Home Afghanistan Afghanistan Election Commission Headquarters Attacked Again

Afghanistan Election Commission Headquarters Attacked Again


By Brett Daniel Shehadey
Special Contributor for In Homeland Security

Today, in Kabul, four terrorists dressed as women gained access to a next door residential area and fired rocket-propelled grenades at the headquarters for the Afghan’s Independent Election Commission. After a standoff with the police, the terrorists were destroyed, two policemen injured and no reporting of any innocent dead. [Another account said there were two militants instead of four].

Just last week, five fatalities resulted from a prior attack against the same facility and aerlier this week, another IEC facility was hit in Kabul.

On March 21, there were nine civilians killed, including two young girls in which teenage Taliban terrorists overcame the fortified, luxurious, Serena Hotel.

The Taliban claimed responsibility for this attempt in Kabul as well. Taliban objectives remain one of undermining the ‘foreign-led’ elections in what they continue to see as an American conspiracy.

The Taliban continues to terrorize the population into not casting a ballot through killings, intimidation, threats and propaganda.

British Deputy NATO Commander, Lt Gen John Lorimer, emphasizes that the events taking place in Kabul are not representative of the whole progress of the country. Terrorists are targeting foreign civilians especially hard and focusing efforts in high-profile areas to gain maximum exposure in their objectives.

General Lorimer said: “Is it going to be Surrey?

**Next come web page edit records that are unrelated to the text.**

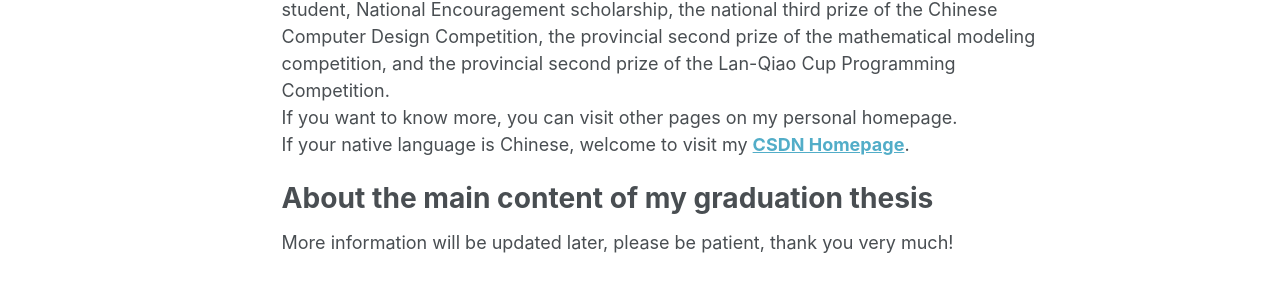
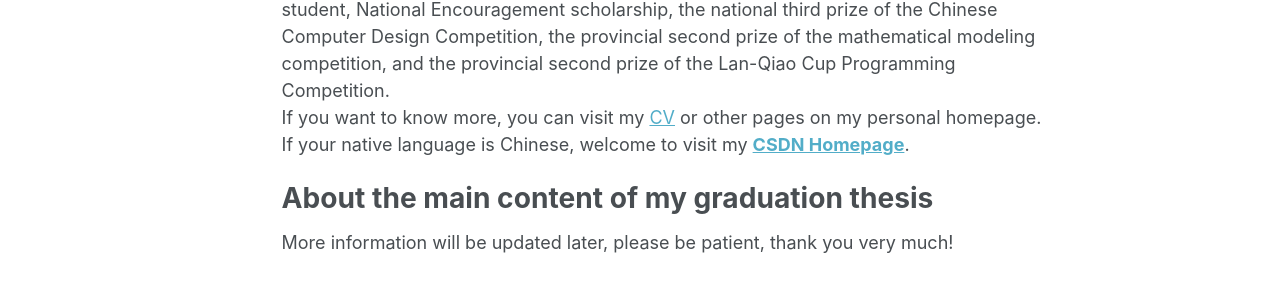
Before and after one commit to ayameyao/ayameyao.github.io_old-version, a Jekyll site: the page built from _pages/about.md, in a window 1280 px wide and 1092 px high. Shown: the part 623-923 px from the top of the window. Built offline with Jekyll 4.4.1, drawn with Linux system fonts in a browser that asks for light colours; some web fonts are replaced.

Commit message:
Update about.md

```diff
--- a/_pages/about.md
+++ b/_pages/about.md
@@ -8,14 +8,10 @@ redirect_from:
   - /about.html
 ---
 
-My name is Lee Kuan Yew and I am pursuing my master's degree in computer science and technology at [China Agricultural University (CAU)](https://www.cau.edu.cn/). I am very interested in computer vision and image processing and its application in agriculture. Since I enrolled in CAU, I have carefully studied basic theoretical knowledge such as machine learning and statistical learning methods. Moreover, the algorithm model such as target detection has been practiced, and some achievements have been made. Of Course, I hope to continue to engage in research in related fields.
-<br/>
-&nbsp;&nbsp;&nbsp;&nbsp;&nbsp;&nbsp;&nbsp;&nbsp;Currently I have published two papers ([<i>PRCV2019</i>](https://ayameyao.github.io/publication/2019-PRCV)，[<i>IFAC2018</i>](https://ayameyao.github.io/publication/2018-IFAC)) as the first author (except [my tutor](http://faculty.cau.edu.cn/xxdqxy/lzb/list.htm)), both of which have been searched by the EI database. And another paper has been submitted to <i>COMPUTERS AND ELECTRONICS IN AGRICULTURE</i> in October 2018, but the current state is still in under review. In addition, I have applied for three invention patents that have been published, and three computer software copyrights have also been authorized. In addition, I have applied for three invention patents that have been published, and three computer software copyrights have also been authorized. Meanwhile, I have also participated in projects such as international cooperation projects and key research and development programs.
-<br/>
-&nbsp;&nbsp;&nbsp;&nbsp;&nbsp;&nbsp;&nbsp;&nbsp;As a student, I have won some honors, such as the first prize scholarship, merit student, National Encouragement scholarship, the national third prize of the Chinese Computer Design Competition, the provincial second prize of the mathematical modeling competition, and the provincial second prize of the Lan-Qiao Cup Programming Competition.
-<br/>
-If you want to know more, you can visit other pages on my personal homepage.
-<br/>
+My name is Lee Kuan Yew and I am pursuing my master's degree in computer science and technology at [China Agricultural University (CAU)](https://www.cau.edu.cn/). I am very interested in computer vision and image processing and its application in agriculture. Since I enrolled in CAU, I have carefully studied basic theoretical knowledge such as machine learning and statistical learning methods. Moreover, the algorithm model such as target detection has been practiced, and some achievements have been made. Of Course, I hope to continue to engage in research in related fields.<br/>
+&nbsp;&nbsp;&nbsp;&nbsp;&nbsp;&nbsp;&nbsp;&nbsp;Currently I have published two papers ([<i>PRCV2019</i>](https://ayameyao.github.io/publication/2019-PRCV)，[<i>IFAC2018</i>](https://ayameyao.github.io/publication/2018-IFAC)) as the first author (except [my tutor](http://faculty.cau.edu.cn/xxdqxy/lzb/list.htm)), both of which have been searched by the EI database. And another paper has been submitted to <i>COMPUTERS AND ELECTRONICS IN AGRICULTURE</i> in October 2018, but the current state is still in under review. In addition, I have applied for three invention patents that have been published, and three computer software copyrights have also been authorized. In addition, I have applied for three invention patents that have been published, and three computer software copyrights have also been authorized. Meanwhile, I have also participated in projects such as international cooperation projects and key research and development programs.<br/>
+&nbsp;&nbsp;&nbsp;&nbsp;&nbsp;&nbsp;&nbsp;&nbsp;As a student, I have won some honors, such as the first prize scholarship, merit student, National Encouragement scholarship, the national third prize of the Chinese Computer Design Competition, the provincial second prize of the mathematical modeling competition, and the provincial second prize of the Lan-Qiao Cup Programming Competition. <br/>
+If you want to know more, you can visit my [CV](https://ayameyao.github.io/cv/) or other pages on my personal homepage.<br/>
 If your native language is Chinese, welcome to visit my [**CSDN Homepage**](https://blog.csdn.net/CAU_Ayao).
 
 About the main content of my graduation thesis
```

No. But I’m certain that security conditions will be better than they were in 2009.” He also noted that “last year they [the Taliban] didn’t take any ground; if they cut communications or captured checkpoints, they were soon taken back.”

The UN is resolute, jointly with the International Election Commission, to proceed as planned in supporting and monitoring the Afghan Presidential Elections set for April 5.

Political anthropologist Noah Coburn lists some key requirements that are central to the future of Afghanistan’s democratic stability, including: an honorable exit for President Hamid Karzai, a smooth transition of power and a candidate selected that is “broadly accepted” by the Afghan people.

Everything depends on a peaceful transition of power.

Fraud, violence and corruption are inevitable. The trick will be to make it as stable, honest and uncorrupt as possible for the present political culture in Afghanistan.

Calming the boiling over of accusations of scandal or abuse is also important.

Democracy, if it takes root during this pivotal election free of outgoing President Karzai, will take generations.

Long-term stability of Afghanistan is both a regional and strategic interest of the US and NATO allies.

In all of this, Karzai has yet to sign the bilateral security with Washington; and it remains to be seen if the next president or ruler will do so either.

According to the International Security Assistance Force in Afghanistan (ISAF): “Over the past 12 years the ANSF was built into a formidable security force, receiving more than $53 billion in equipment and support, 160 aircraft, 100,000 vehicles including 600 new Mobile Strike Force Vehicles, 500,000 weapons and 200,000 pieces of communications and night-vision equipment, with more still being delivered.”

ANSF are the Afghanistan National Security Forces.

Commander of ISAF, General Joseph F. Dunford Jr. said: “Over the last nine months, the ANSF have proved that they are ready to secure the April 5 presidential and provincial council elections.”